Detected change data
------------------------------------
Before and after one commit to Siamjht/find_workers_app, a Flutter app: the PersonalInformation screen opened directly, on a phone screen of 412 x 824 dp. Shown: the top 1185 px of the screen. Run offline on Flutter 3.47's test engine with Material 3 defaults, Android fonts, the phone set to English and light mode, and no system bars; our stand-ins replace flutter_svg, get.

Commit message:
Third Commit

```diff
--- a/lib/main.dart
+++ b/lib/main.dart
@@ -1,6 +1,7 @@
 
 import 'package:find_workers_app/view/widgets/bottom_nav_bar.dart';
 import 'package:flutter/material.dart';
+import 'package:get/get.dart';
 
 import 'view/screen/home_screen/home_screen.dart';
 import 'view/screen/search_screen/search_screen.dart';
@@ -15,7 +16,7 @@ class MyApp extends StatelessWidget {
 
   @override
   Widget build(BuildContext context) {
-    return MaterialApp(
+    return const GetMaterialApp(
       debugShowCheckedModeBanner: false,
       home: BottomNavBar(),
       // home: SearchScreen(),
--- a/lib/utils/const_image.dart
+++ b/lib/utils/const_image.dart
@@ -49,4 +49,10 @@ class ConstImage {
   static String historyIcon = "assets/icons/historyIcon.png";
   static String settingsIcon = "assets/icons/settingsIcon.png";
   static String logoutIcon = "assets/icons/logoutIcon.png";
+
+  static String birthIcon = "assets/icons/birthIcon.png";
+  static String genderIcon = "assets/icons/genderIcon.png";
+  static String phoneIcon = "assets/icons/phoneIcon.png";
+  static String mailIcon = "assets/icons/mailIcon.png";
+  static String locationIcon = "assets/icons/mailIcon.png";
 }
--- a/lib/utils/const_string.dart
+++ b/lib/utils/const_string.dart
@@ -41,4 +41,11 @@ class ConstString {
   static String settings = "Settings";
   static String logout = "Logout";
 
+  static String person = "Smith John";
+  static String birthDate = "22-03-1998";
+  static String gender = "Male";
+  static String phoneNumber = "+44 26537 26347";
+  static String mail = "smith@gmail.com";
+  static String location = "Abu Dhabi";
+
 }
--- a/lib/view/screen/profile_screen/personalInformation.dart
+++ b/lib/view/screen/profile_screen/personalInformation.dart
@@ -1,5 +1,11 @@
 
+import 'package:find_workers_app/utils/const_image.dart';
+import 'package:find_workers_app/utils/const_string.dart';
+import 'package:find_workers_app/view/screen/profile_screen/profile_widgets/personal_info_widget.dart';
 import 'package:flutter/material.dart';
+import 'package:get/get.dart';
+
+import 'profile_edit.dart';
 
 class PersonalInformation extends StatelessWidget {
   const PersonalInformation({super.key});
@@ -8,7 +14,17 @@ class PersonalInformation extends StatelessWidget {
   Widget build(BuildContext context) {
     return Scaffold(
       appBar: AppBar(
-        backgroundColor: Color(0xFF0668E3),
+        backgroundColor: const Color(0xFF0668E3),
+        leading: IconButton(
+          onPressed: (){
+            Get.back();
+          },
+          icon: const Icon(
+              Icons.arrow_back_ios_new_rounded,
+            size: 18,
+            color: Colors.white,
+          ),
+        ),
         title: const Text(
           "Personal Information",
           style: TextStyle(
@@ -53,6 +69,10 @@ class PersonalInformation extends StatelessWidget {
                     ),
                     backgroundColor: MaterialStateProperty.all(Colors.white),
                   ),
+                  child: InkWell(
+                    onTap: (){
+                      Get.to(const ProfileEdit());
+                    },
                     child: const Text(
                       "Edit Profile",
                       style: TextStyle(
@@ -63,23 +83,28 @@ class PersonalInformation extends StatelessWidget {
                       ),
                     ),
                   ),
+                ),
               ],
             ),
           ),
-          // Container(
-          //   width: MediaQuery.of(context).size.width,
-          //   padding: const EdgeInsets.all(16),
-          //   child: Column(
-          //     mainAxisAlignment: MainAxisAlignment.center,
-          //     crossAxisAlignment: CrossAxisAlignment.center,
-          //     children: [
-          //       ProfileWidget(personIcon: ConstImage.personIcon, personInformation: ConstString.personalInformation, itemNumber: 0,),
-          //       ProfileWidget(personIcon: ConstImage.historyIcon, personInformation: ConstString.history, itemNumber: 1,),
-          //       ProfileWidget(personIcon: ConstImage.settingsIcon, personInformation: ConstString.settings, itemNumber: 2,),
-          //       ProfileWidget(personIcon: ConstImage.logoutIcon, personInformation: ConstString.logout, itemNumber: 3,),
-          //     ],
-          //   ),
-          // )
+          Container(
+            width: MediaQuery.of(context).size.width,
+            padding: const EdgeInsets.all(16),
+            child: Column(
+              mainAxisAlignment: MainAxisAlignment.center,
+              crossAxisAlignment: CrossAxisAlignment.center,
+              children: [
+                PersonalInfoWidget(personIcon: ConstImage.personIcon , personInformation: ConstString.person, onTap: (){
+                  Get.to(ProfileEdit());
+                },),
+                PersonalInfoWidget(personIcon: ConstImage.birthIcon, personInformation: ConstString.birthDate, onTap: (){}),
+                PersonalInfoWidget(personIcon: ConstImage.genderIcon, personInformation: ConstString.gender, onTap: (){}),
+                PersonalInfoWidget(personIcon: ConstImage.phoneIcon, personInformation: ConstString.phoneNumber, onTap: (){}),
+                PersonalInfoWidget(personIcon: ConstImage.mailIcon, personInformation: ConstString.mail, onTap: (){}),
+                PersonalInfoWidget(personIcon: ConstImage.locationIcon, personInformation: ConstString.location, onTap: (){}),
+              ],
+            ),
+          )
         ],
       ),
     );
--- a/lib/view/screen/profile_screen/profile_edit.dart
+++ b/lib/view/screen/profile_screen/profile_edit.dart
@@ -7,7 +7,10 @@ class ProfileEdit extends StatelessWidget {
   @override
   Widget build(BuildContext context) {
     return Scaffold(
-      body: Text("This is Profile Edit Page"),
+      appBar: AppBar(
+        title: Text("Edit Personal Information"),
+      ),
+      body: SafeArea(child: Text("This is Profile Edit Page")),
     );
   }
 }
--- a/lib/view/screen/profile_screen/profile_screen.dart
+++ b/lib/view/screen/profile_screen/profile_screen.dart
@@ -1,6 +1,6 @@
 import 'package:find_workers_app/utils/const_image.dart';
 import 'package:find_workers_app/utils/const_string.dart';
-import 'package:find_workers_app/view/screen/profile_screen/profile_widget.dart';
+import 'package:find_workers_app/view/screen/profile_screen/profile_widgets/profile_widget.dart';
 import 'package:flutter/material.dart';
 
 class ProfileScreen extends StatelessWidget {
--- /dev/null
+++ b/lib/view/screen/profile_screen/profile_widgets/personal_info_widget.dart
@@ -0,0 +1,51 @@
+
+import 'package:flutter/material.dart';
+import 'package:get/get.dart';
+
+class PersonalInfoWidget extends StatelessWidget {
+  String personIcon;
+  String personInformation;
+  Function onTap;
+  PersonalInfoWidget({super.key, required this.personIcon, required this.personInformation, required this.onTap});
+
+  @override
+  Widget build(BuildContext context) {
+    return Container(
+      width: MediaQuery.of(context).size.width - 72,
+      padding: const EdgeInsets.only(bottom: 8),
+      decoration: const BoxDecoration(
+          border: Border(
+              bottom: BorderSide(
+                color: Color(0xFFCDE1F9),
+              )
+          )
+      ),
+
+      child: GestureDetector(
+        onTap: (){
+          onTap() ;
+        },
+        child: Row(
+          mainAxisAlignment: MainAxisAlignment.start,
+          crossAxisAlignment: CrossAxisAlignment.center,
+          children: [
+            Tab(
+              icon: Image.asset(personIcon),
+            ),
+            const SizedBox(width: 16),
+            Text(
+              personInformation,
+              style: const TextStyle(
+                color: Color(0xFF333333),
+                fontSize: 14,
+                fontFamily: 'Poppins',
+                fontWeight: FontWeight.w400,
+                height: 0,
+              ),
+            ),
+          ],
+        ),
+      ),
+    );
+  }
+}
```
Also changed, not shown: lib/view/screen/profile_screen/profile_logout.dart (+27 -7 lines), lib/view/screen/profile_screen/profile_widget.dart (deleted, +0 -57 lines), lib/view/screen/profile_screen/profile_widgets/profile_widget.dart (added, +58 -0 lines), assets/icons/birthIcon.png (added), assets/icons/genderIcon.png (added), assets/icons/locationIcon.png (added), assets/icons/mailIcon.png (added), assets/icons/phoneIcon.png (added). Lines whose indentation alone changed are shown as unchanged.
------------------------------------
— ABOUT THIS EXERCISE —
Gather all lines of the records that include the word "settingsIcon".

— REPLY TO THE EXERCISE —
   static String settingsIcon = "assets/icons/settingsIcon.png";
-          //       ProfileWidget(personIcon: ConstImage.settingsIcon, personInformation: ConstString.settings, itemNumber: 2,),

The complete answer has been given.